GRACE IN PARIS

In Aotearoa Abroad, Clementine Widdowson talks to New Zealanders around the world about life overseas and their ties to home.

2023-01-22T08:00:00.0000000Z

2023-01-22T08:00:00.0000000Z

Stuff NZ Newspapers

https://fairfaxmedia.pressreader.com/article/283467850395484

AOTEAROA ABROAD / AOTEAROA KI TĀWĀHI

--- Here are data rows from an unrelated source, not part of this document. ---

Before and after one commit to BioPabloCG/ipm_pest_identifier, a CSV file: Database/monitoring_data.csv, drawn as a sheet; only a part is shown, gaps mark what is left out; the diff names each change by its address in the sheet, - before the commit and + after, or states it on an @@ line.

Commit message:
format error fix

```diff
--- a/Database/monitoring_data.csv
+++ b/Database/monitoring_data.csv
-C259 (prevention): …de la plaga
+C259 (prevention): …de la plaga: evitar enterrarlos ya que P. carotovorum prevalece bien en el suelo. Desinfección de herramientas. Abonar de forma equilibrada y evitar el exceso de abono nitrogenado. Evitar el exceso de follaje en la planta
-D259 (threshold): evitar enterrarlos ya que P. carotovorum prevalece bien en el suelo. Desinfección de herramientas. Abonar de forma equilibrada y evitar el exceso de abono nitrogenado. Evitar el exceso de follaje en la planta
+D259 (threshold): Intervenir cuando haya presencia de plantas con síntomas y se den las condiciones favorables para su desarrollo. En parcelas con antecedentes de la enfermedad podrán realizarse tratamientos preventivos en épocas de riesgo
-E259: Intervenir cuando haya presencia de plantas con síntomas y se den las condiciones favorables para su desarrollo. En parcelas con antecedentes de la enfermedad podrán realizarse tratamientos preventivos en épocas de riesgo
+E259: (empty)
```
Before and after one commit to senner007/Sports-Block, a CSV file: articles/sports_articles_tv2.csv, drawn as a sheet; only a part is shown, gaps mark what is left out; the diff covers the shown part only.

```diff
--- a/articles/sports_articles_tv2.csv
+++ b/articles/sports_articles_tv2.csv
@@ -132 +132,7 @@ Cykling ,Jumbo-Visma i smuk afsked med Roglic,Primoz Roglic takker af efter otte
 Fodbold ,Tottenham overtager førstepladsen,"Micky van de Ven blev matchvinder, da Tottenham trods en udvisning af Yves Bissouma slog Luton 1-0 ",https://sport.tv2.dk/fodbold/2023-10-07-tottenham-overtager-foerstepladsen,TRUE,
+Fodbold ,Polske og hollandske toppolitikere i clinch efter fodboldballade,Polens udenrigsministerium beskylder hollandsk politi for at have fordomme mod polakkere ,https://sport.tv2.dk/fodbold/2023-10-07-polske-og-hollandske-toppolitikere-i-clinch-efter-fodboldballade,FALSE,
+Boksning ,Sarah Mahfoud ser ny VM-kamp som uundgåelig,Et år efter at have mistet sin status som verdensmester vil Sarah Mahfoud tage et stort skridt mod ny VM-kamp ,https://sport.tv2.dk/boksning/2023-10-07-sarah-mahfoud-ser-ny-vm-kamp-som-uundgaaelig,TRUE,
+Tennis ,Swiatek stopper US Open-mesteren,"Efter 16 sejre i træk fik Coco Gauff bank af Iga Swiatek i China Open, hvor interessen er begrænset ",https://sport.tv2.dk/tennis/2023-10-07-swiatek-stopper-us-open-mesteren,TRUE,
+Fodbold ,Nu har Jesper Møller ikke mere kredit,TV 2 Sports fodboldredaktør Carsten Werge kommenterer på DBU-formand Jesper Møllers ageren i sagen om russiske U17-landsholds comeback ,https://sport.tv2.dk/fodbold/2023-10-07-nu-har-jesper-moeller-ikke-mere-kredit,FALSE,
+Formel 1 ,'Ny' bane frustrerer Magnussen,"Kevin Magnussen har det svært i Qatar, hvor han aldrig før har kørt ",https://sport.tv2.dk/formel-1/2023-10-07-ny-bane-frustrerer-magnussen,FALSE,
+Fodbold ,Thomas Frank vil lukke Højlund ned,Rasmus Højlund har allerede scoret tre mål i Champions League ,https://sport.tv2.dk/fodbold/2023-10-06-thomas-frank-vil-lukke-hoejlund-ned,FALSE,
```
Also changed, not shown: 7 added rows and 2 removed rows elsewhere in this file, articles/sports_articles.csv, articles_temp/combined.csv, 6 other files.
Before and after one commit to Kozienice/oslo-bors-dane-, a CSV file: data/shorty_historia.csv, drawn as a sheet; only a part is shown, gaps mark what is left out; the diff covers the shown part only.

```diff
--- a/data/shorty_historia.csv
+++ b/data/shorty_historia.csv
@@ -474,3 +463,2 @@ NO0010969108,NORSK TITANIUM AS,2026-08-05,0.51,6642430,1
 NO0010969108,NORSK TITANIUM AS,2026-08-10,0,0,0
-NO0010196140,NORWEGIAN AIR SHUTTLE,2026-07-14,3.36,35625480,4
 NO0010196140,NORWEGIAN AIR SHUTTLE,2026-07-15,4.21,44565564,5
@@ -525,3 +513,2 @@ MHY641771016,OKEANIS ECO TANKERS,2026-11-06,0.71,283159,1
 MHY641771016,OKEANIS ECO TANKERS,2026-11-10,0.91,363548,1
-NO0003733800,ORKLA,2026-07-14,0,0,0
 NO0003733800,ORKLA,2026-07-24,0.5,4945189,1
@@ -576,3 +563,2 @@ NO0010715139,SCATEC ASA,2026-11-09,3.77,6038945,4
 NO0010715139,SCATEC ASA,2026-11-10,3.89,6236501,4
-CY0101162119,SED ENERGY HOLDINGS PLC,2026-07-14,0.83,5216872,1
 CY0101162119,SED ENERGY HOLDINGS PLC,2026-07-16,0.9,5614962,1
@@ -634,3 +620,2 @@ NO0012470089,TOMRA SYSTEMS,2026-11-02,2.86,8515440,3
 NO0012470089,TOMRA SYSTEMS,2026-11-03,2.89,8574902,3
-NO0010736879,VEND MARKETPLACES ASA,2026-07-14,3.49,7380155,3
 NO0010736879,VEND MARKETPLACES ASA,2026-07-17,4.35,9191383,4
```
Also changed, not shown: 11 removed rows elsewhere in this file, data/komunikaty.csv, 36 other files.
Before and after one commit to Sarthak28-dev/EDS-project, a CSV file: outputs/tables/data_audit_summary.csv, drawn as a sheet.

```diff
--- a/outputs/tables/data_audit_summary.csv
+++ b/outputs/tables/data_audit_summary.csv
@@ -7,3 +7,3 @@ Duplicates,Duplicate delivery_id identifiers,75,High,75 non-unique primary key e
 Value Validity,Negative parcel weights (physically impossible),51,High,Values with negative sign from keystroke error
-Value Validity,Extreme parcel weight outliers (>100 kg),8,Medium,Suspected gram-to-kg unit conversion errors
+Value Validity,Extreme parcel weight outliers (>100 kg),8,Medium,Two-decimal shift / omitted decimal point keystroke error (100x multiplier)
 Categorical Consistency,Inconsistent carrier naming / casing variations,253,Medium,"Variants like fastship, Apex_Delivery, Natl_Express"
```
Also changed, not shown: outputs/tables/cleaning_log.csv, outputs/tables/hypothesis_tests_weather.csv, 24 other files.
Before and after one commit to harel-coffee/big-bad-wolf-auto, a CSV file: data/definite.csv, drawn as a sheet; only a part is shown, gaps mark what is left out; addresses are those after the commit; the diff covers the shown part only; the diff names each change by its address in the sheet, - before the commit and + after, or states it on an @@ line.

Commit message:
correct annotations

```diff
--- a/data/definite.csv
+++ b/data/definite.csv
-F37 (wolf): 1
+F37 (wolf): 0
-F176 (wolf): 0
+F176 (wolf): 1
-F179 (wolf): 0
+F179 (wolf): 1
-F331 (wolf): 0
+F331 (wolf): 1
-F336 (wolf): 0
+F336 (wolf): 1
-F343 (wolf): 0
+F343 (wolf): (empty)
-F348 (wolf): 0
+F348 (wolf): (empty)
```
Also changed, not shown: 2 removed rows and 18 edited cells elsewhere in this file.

Grace Atkinson left Aotearoa for France more than a decade ago, and in the intervening years spent time in London and New York before settling back in Paris. She began her career in fashion but found herself more drawn to the art world, and has worked behind the scenes with artists and galleries while developing her own textile-making practice. Last year Atkinson launched Decima, creating one-off blankets and cushions made of mohair and virgin wool in the Carpathian Mountains using traditional techniques that are hundreds of years old. Her giant cushions give a sense of joyful excess, as do the hybrid blanket-rugs with their cosy substantiality and earthy fuzz. Individually hand-dyed in grunge-esque tones and often with playful grid patterns, they are imbued with a rawness that reveals the making process, which can involve them being immersed in rivers to felt the wool. We spoke to Atkinson about why she landed in Paris, how she began working with textiles and what keeps her connected to Aotearoa while she is abroad. PARIS IS DEFINITELY A CHOSEN HOME, but culturally it’s so different. It will never be my real home. New Zealand is the only place where there is that feeling of ease and comfort because it’s just a part of me. And I don’t think that will ever change. I WAS ALWAYS DRAWN TO PARIS – in the way that many people romanticise Paris, I think I did the same thing. I was drawn to its culture, its history. I was in London and came over to Paris and just felt a much stronger connection. I then had an opportunity to move here for work, so I just took it. It’s a magical city because it’s so incredibly beautiful, but also in terms of big cities there are so many things that are accessible here. I feel like it’s just not the same in London or New York. You can still buy a beautiful bottle of wine here and good food, and it’s cheap and accessible to most people. I KNEW I WANTED TO DO SOMETHING WITH TEXTILES, I knew it would be practical pieces that you can use, so it made sense to do blankets or rugs. I was interested in different limitations of different processes. I really liked the idea of working with artisans using traditional techniques. So many of these techniques are being lost now, taken over by factories that do kind of inauthentic versions of a similar thing. The women making these pieces are so remarkably skilled, every time I think I’m pushing things with a motif or a design everything is always just perfect, and also perfectly imperfect, which is also what I love about them. They are all hand-dyed, so sometimes you’ll get these streaks through. It’s just so nice, it’s like these little birthmarks. I WAS ALWAYS DRAWN TO MAKING PRACTICAL OBJECTS that can be used, that have a real purpose. I grew up around textiles. My grandmother was an amazing seamstress, and my mum had this amazing vintage store in Timaru. I mean, true, true, vintage. Everything was pre-1920s, really beautiful old pieces. I have a Victorian lace shirt that she gave me, which is falling apart. I think that my sensibility for fabrics really came from my mother. I LIKE TO FOCUS QUITE INTENSELY ON MY WORK IN THE MORNING. The days are all quite different, but if I am designing new pieces I will tend to just do what I need to do to get into quite an intense, focused state. I’ll listen to loud music on my headphones and I’ll draw and draw and draw without any kind of filter. Then I’ll edit down, make variations, and then I keep refining. I like to leave things for a few days, come back to them with fresh eyes. WHEN I LEFT AOTEAROA I WAS SEARCHING FOR MY COMMUNITY, the people I could really connect with. But it was actually when I left that I started to meet New Zealanders overseas I really connected with and I’ve made beautiful friends. Many of them have now moved back to New Zealand. WHAT I MISS MOST ABOUT HOME IS THE NATURE. My base, when I visit, is Wānaka. I’ve been going there since I was a baby and it’s really such a special place to me. I have my little spots there by the lake, certain trees… It’s really home. My mum sends me all these nature pictures, which drives me insane because it makes me want to be back there.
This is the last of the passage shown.